→ Work required
Please copy each line of the listing below in which the word "Unity" appears.

====================

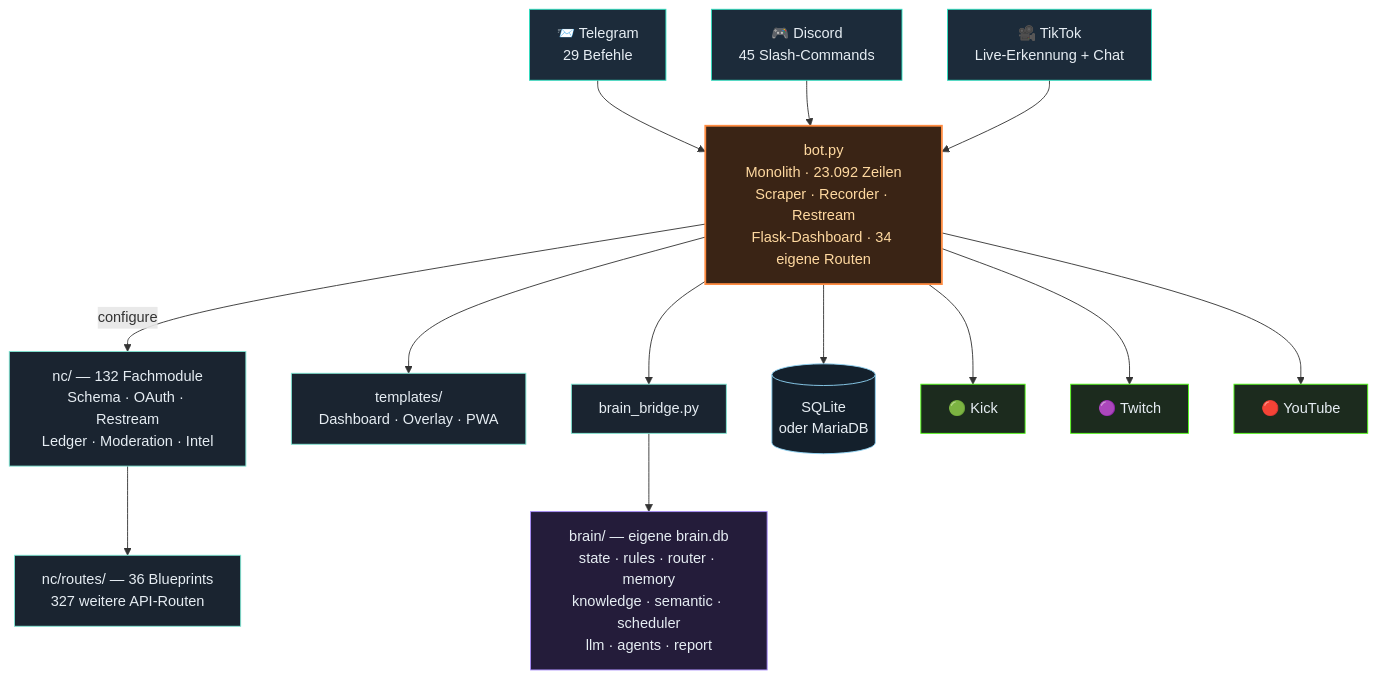
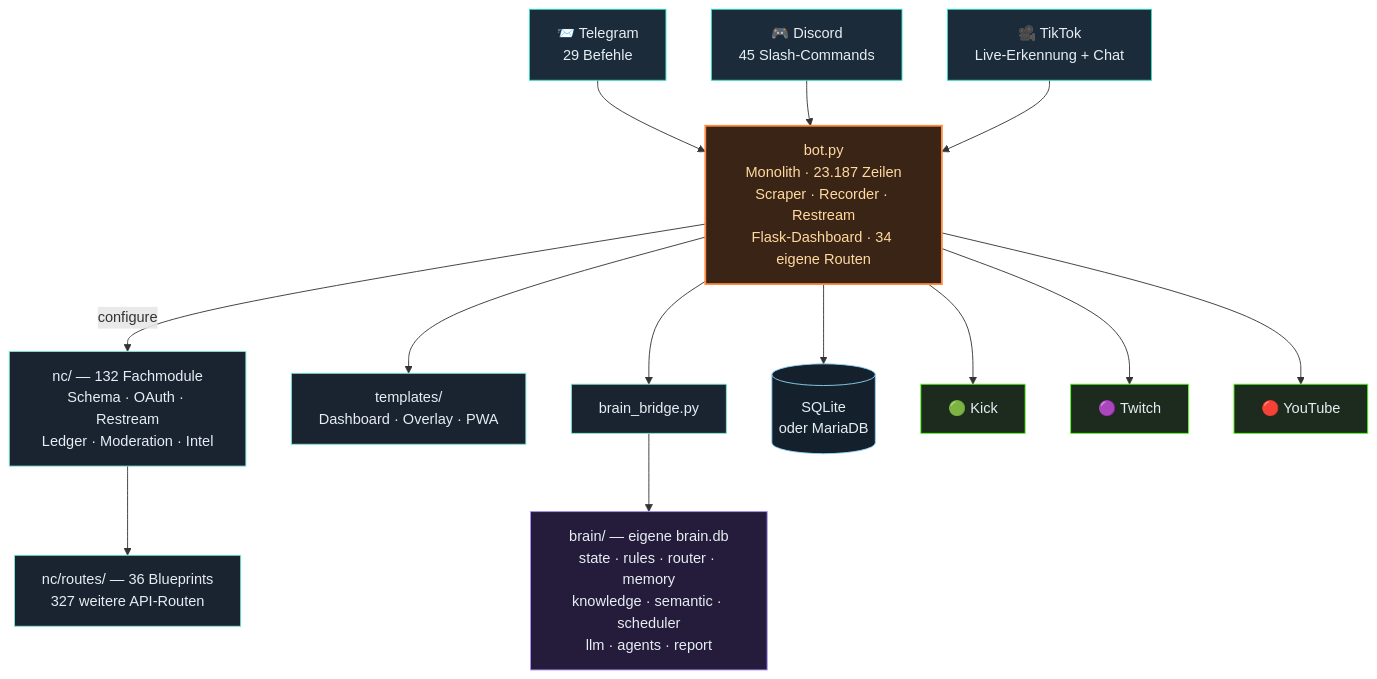
Before and after one commit to itsamemedev/Telegram-Stream-Info-Bot: the third of 4 diagrams in README.md, drawn with Mermaid. The commit also changed other lines of this file and 8 other files, not shown here.

````diff
--- a/README.md
+++ b/README.md
@@ -189,30 +189,30 @@
 ```mermaid
 flowchart TB
     TG["📨 Telegram<br/>29 Befehle"]:::ein
     DC["🎮 Discord<br/>45 Slash-Commands"]:::ein
     TT["🎥 TikTok<br/>Live-Erkennung + Chat"]:::ein
 
     TG --> BOT
     DC --> BOT
     TT --> BOT
 
-    BOT["bot.py<br/>Monolith · 23.092 Zeilen<br/>Scraper · Recorder · Restream<br/>Flask-Dashboard · 34 eigene Routen"]:::core
+    BOT["bot.py<br/>Monolith · 23.187 Zeilen<br/>Scraper · Recorder · Restream<br/>Flask-Dashboard · 34 eigene Routen"]:::core
 
     BOT -->|configure| NC["nc/ — 132 Fachmodule<br/>Schema · OAuth · Restream<br/>Ledger · Moderation · Intel"]:::lib
     NC --> RT["nc/routes/ — 36 Blueprints<br/>327 weitere API-Routen"]:::lib
     BOT --> TPL["templates/<br/>Dashboard · Overlay · PWA"]:::lib
     BOT --> BR["brain_bridge.py"]:::lib
     BR --> BRAIN["brain/ — eigene brain.db<br/>state · rules · router · memory<br/>knowledge · semantic · scheduler<br/>llm · agents · report"]:::brain
     BOT --> DB[("SQLite<br/>oder MariaDB")]:::db
 
     BOT --> KICK["🟢 Kick"]:::out
     BOT --> TW["🟣 Twitch"]:::out
     BOT --> YT["🔴 YouTube"]:::out
 
     classDef ein fill:#1c2b3a,stroke:#2de1c2,color:#e6edf3
     classDef core fill:#3a2415,stroke:#ff8c42,stroke-width:2px,color:#ffd9a0
     classDef lib fill:#1a2430,stroke:#7fe7d4,color:#e6edf3
     classDef brain fill:#241c3a,stroke:#a78bfa,color:#e6edf3
     classDef db fill:#14202c,stroke:#8fd3f4,color:#e6edf3
     classDef out fill:#1c2b1e,stroke:#53fc18,color:#e6edf3
 ```
````
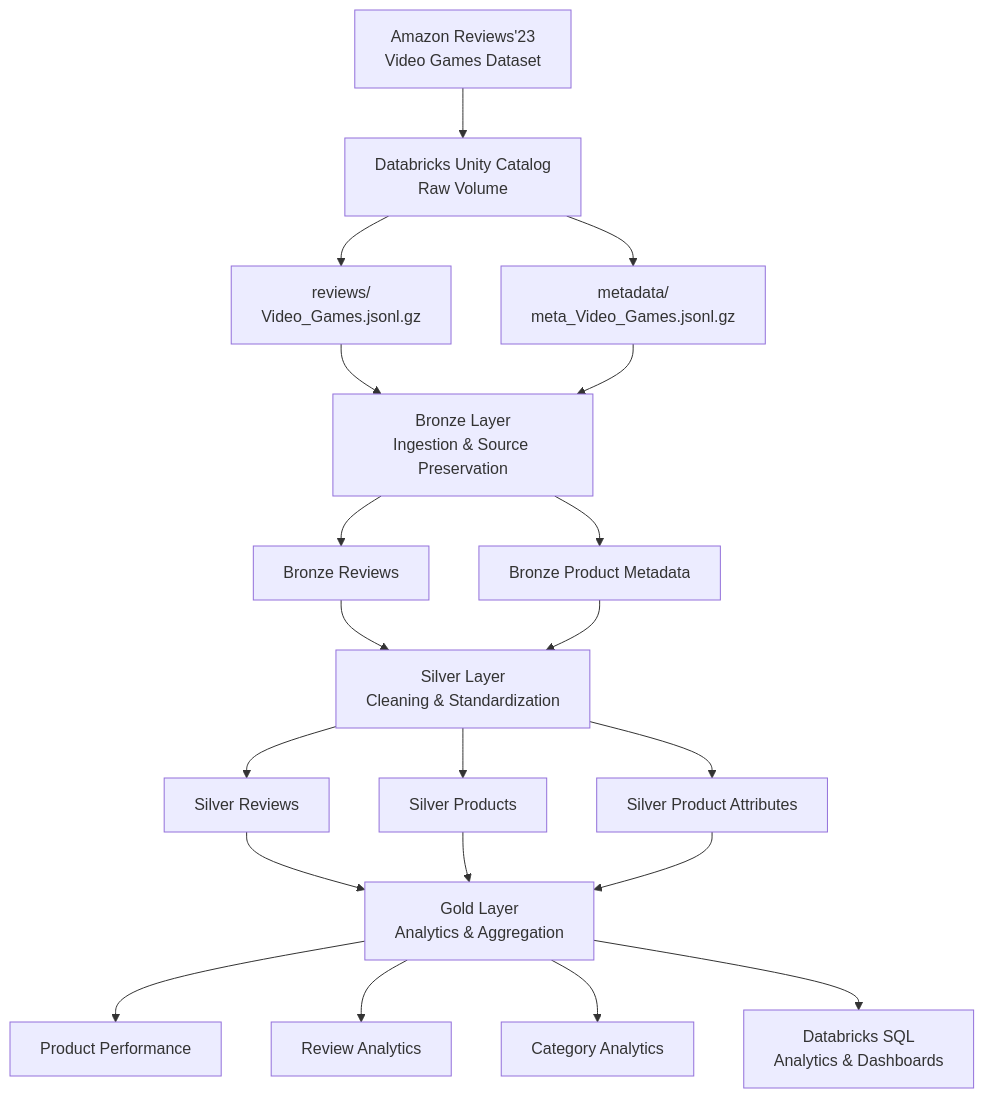
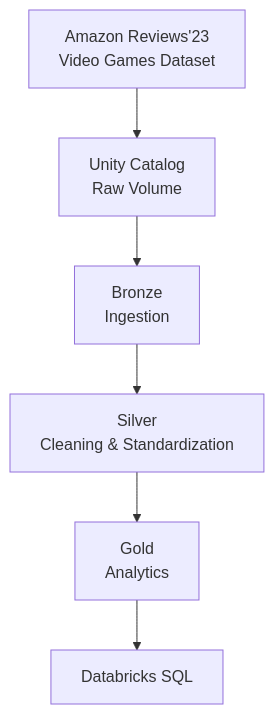
One commit to Biswajitnahak2003/amazon-reviews-lakehouse changed the diagram in README.md. Above: the diagram before and after it, drawn with Mermaid. The commit also changed other lines of this file, not shown here.

````diff
--- a/README.md
+++ b/README.md
@@ -18,34 +15,9 @@
 ```mermaid
 flowchart TD
-
     A["Amazon Reviews'23<br/>Video Games Dataset"]
-
-    A --> B["Databricks Unity Catalog<br/>Raw Volume"]
-
-    B --> B1["reviews/<br/>Video_Games.jsonl.gz"]
-    B --> B2["metadata/<br/>meta_Video_Games.jsonl.gz"]
-
-    B1 --> C["Bronze Layer<br/>Ingestion & Source Preservation"]
-    B2 --> C
-
-    C --> C1["Bronze Reviews"]
-    C --> C2["Bronze Product Metadata"]
-
-    C1 --> D["Silver Layer<br/>Cleaning & Standardization"]
-    C2 --> D
-
-    D --> D1["Silver Reviews"]
-    D --> D2["Silver Products"]
-    D --> D3["Silver Product Attributes"]
-
-    D1 --> E["Gold Layer<br/>Analytics & Aggregation"]
-    D2 --> E
-    D3 --> E
-
-    E --> E1["Product Performance"]
-    E --> E2["Review Analytics"]
-    E --> E3["Category Analytics"]
-
-    E --> F["Databricks SQL<br/>Analytics & Dashboards"]
-
+    A --> B["Unity Catalog<br/>Raw Volume"]
+    B --> C["Bronze<br/>Ingestion"]
+    C --> D["Silver<br/>Cleaning & Standardization"]
+    D --> E["Gold<br/>Analytics"]
+    E --> F["Databricks SQL"]
 ```
````
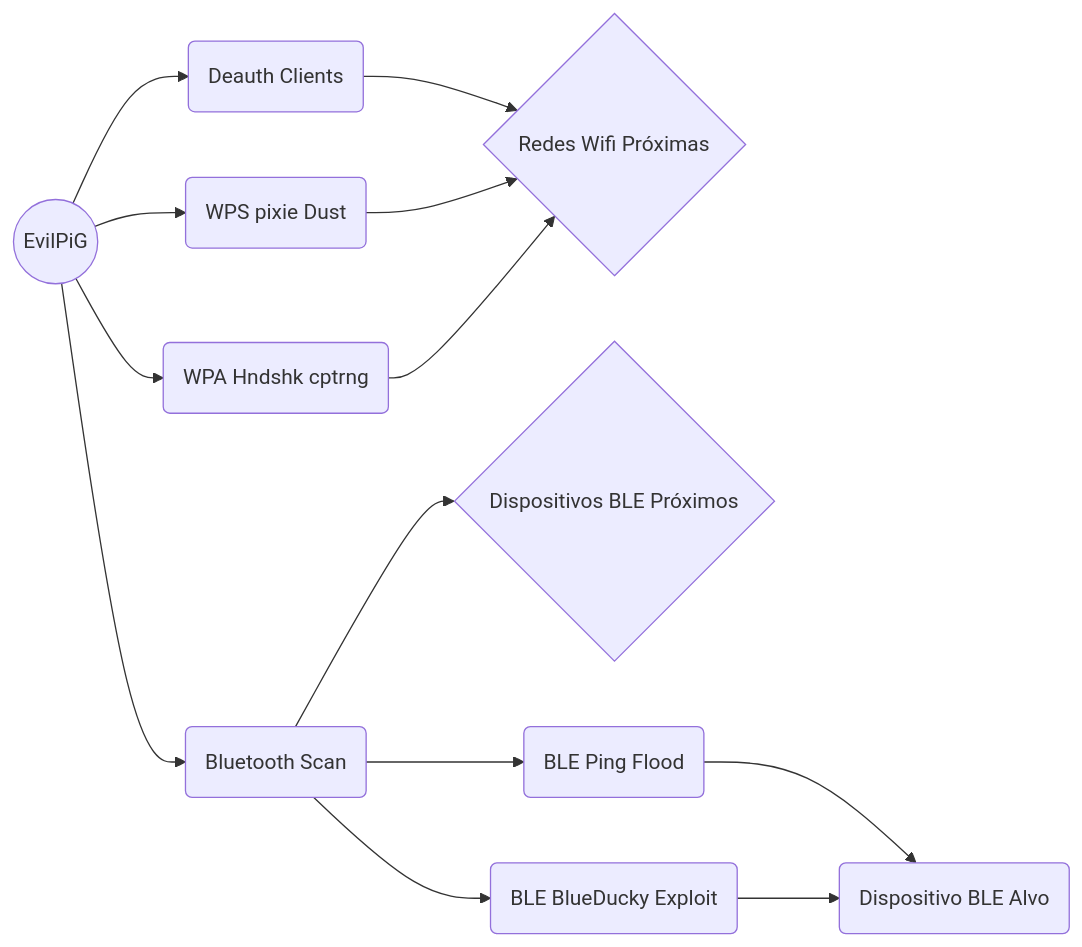
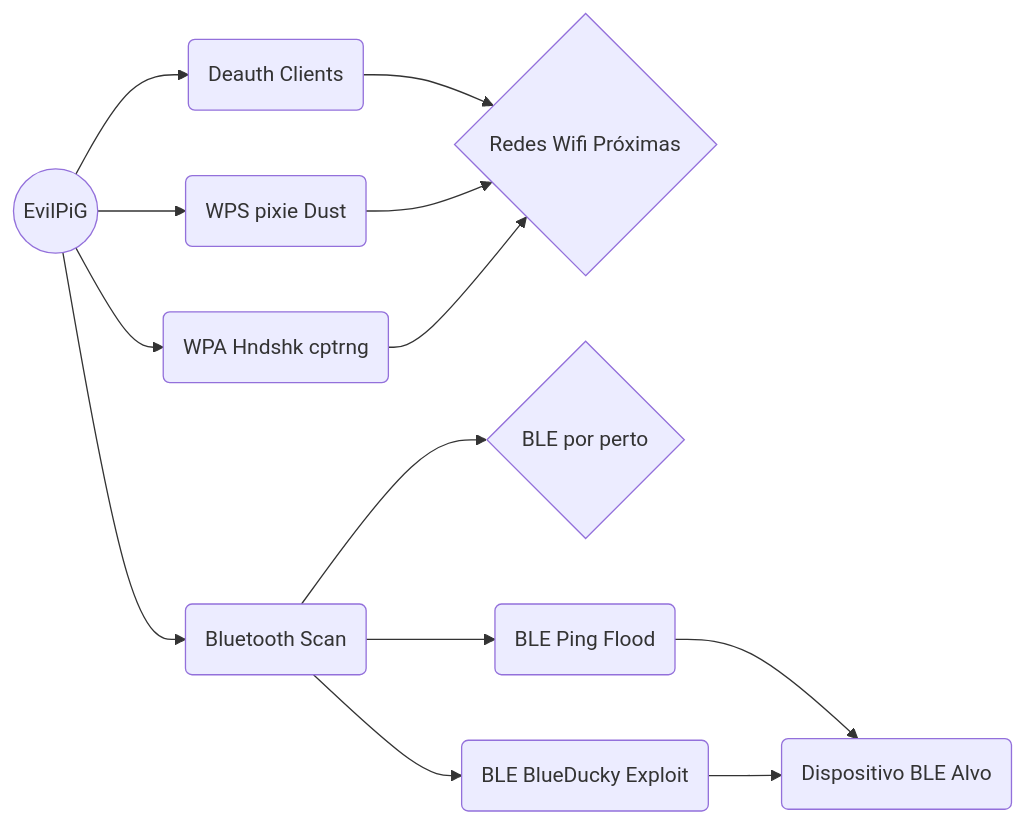
Before and after one commit to Pasch0/EvilPiG: the diagram in README.md, drawn with Mermaid. The commit also changed other lines of this file, not shown here.

````diff
--- a/README.md
+++ b/README.md
@@ -51,15 +51,15 @@
 ```mermaid
 graph LR
 A((EvilPiG)) --> B(Deauth Clients)
 A --> C(WPS pixie Dust)
 B --> D{Redes Wifi Próximas}
 C --> D
 A --> E(WPA Hndshk cptrng)
 E --> D
 A --> H(Bluetooth Scan)
-H --> I{Dispositivos BLE Próximos}
+H --> I{BLE por perto}
 H --> F(BLE Ping Flood)
 H --> G(BLE BlueDucky Exploit)
 F --> J(Dispositivo BLE Alvo)
 G --> J
 ```
````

====================

→ Result below
-    A --> B["Databricks Unity Catalog<br/>Raw Volume"]
+    A --> B["Unity Catalog<br/>Raw Volume"]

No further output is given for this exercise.